#### Instructions to follow
Search the entries below for "else", and copy each line where it appears.

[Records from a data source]
....

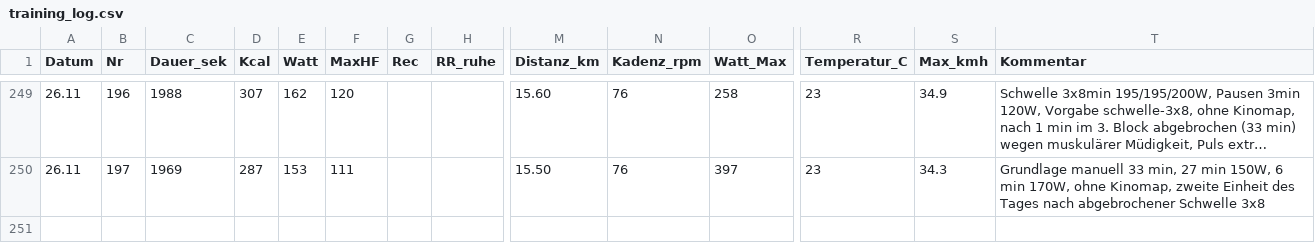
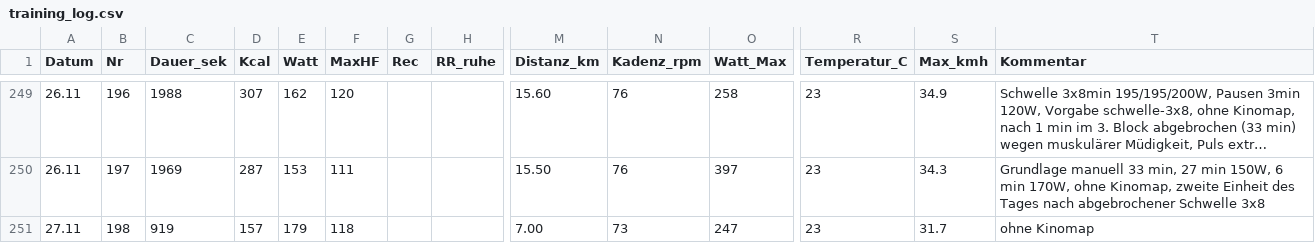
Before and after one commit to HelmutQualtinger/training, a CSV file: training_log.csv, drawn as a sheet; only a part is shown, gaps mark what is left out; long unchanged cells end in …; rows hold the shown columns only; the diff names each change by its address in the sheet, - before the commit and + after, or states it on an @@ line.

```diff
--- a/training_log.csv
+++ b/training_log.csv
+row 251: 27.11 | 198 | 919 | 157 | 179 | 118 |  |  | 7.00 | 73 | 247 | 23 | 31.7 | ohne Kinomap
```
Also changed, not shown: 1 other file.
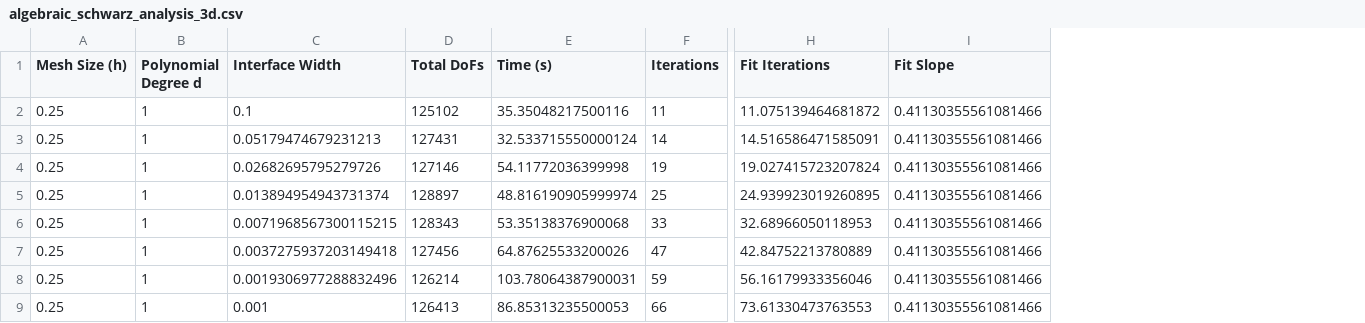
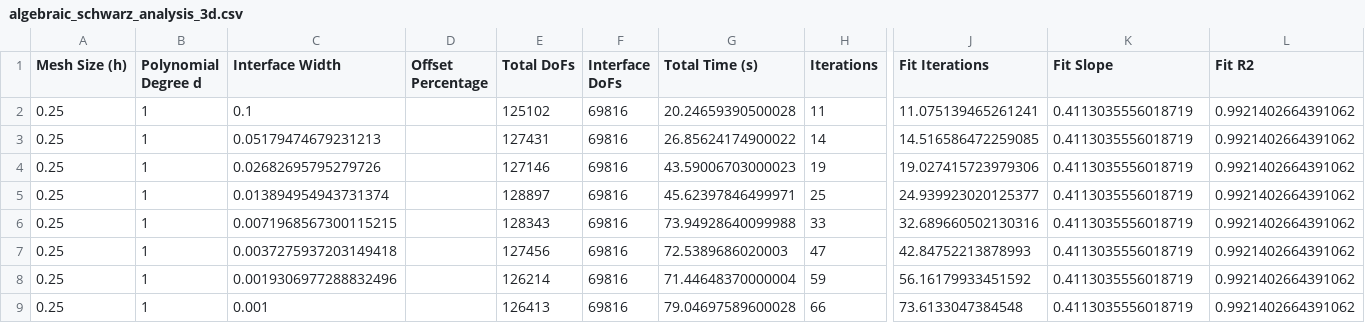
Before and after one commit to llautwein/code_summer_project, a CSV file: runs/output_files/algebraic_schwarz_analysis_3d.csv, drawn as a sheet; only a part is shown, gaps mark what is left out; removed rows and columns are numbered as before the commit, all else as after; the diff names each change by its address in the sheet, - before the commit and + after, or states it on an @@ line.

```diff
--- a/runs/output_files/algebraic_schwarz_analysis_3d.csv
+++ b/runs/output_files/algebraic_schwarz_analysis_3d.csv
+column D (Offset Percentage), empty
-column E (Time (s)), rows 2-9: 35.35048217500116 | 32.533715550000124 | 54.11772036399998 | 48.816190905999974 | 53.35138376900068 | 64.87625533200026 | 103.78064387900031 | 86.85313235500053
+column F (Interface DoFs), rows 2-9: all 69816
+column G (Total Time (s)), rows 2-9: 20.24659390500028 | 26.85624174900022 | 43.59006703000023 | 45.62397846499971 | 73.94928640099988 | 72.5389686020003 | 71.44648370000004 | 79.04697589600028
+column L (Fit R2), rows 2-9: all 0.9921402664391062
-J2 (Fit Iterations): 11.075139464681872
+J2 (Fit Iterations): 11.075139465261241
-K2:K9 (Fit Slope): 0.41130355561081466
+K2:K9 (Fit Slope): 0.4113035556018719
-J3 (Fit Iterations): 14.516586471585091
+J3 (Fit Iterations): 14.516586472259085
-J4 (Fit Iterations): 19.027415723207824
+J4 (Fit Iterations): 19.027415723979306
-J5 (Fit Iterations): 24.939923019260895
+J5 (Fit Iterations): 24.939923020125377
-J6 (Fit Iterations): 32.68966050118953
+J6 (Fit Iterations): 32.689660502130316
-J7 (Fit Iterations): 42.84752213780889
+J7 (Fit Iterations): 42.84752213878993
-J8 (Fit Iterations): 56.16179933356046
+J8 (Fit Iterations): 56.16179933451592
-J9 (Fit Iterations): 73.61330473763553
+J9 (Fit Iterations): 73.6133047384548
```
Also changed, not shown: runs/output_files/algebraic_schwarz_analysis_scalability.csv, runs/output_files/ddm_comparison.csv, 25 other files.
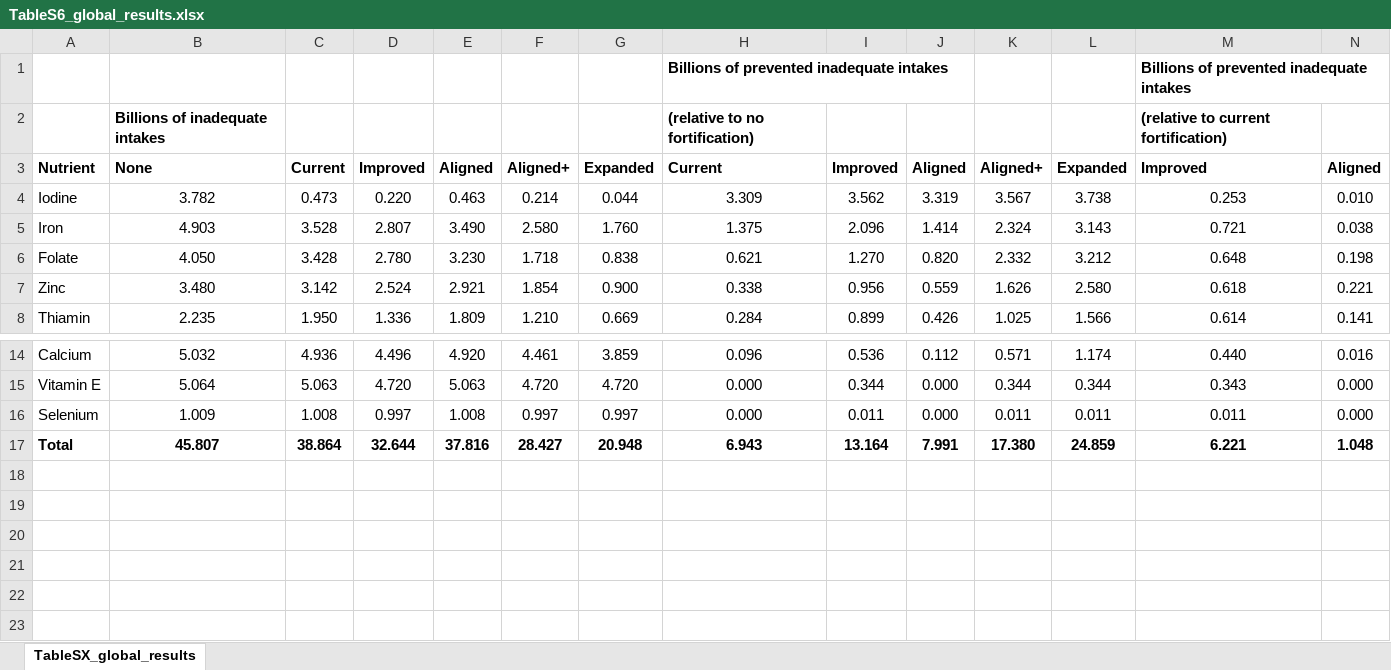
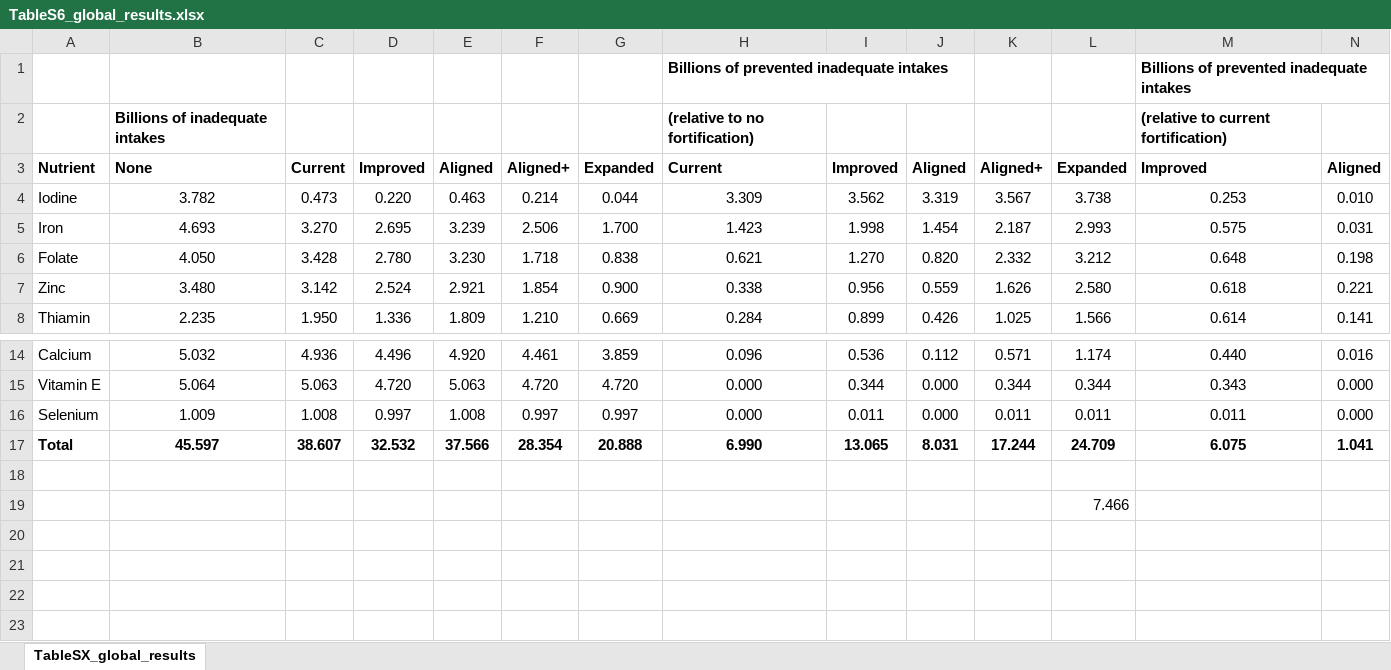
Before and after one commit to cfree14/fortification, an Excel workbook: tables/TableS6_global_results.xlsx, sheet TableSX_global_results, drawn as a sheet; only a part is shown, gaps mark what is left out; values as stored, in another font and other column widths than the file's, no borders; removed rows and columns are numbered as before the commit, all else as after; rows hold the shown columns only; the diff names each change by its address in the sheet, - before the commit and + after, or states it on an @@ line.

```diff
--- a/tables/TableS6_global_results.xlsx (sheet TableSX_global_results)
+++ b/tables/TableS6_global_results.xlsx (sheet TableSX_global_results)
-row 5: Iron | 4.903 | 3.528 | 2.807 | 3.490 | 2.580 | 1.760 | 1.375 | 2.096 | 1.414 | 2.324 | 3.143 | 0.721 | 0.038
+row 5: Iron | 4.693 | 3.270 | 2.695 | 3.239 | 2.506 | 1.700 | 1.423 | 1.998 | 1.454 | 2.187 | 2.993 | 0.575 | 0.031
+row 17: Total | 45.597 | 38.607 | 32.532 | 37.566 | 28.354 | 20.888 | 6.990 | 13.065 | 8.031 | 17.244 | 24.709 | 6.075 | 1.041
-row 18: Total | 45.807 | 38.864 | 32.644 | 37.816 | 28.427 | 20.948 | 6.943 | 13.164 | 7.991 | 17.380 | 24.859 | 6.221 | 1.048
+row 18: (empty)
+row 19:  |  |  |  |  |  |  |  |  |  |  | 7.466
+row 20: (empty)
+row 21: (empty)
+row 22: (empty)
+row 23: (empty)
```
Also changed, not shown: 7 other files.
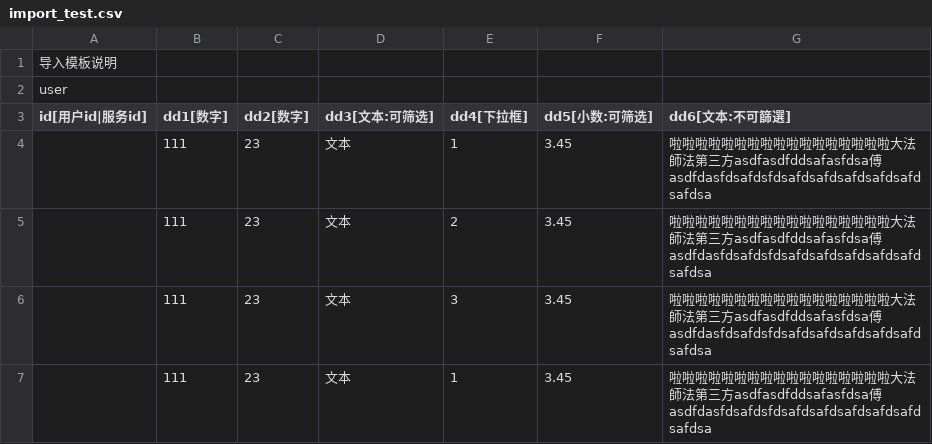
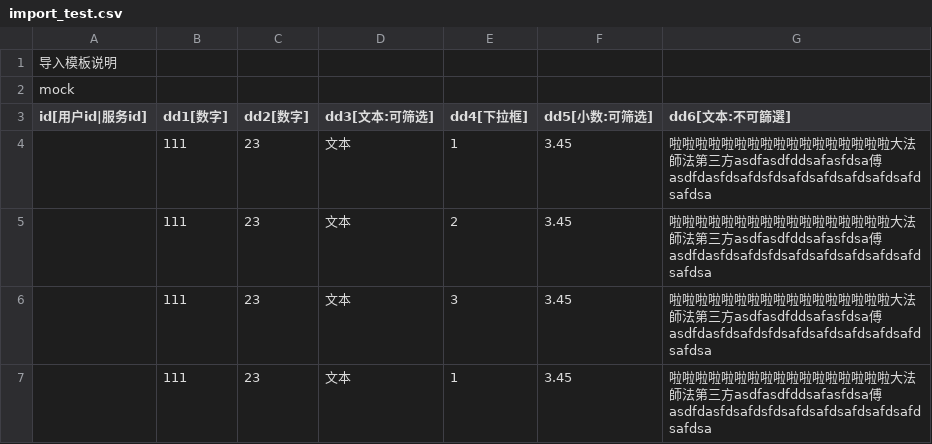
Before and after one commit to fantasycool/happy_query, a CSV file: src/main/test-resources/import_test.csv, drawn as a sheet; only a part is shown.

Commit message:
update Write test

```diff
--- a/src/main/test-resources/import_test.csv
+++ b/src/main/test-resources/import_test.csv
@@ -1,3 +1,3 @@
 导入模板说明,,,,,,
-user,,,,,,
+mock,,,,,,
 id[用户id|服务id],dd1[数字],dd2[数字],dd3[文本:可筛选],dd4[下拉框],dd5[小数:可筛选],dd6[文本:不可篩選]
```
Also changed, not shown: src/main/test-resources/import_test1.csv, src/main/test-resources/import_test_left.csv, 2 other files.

....

#### Response box
Before and after one commit to llautwein/code_summer_project, a CSV file: runs/output_files/algebraic_schwarz_analysis_3d.csv, drawn as a sheet; only a part is shown, gaps mark what is left out; removed rows and columns are numbered as before the commit, all else as after; the diff names each change by its address in the sheet, - before the commit and + after, or states it on an @@ line.
Before and after one commit to cfree14/fortification, an Excel workbook: tables/TableS6_global_results.xlsx, sheet TableSX_global_results, drawn as a sheet; only a part is shown, gaps mark what is left out; values as stored, in another font and other column widths than the file's, no borders; removed rows and columns are numbered as before the commit, all else as after; rows hold the shown columns only; the diff names each change by its address in the sheet, - before the commit and + after, or states it on an @@ line.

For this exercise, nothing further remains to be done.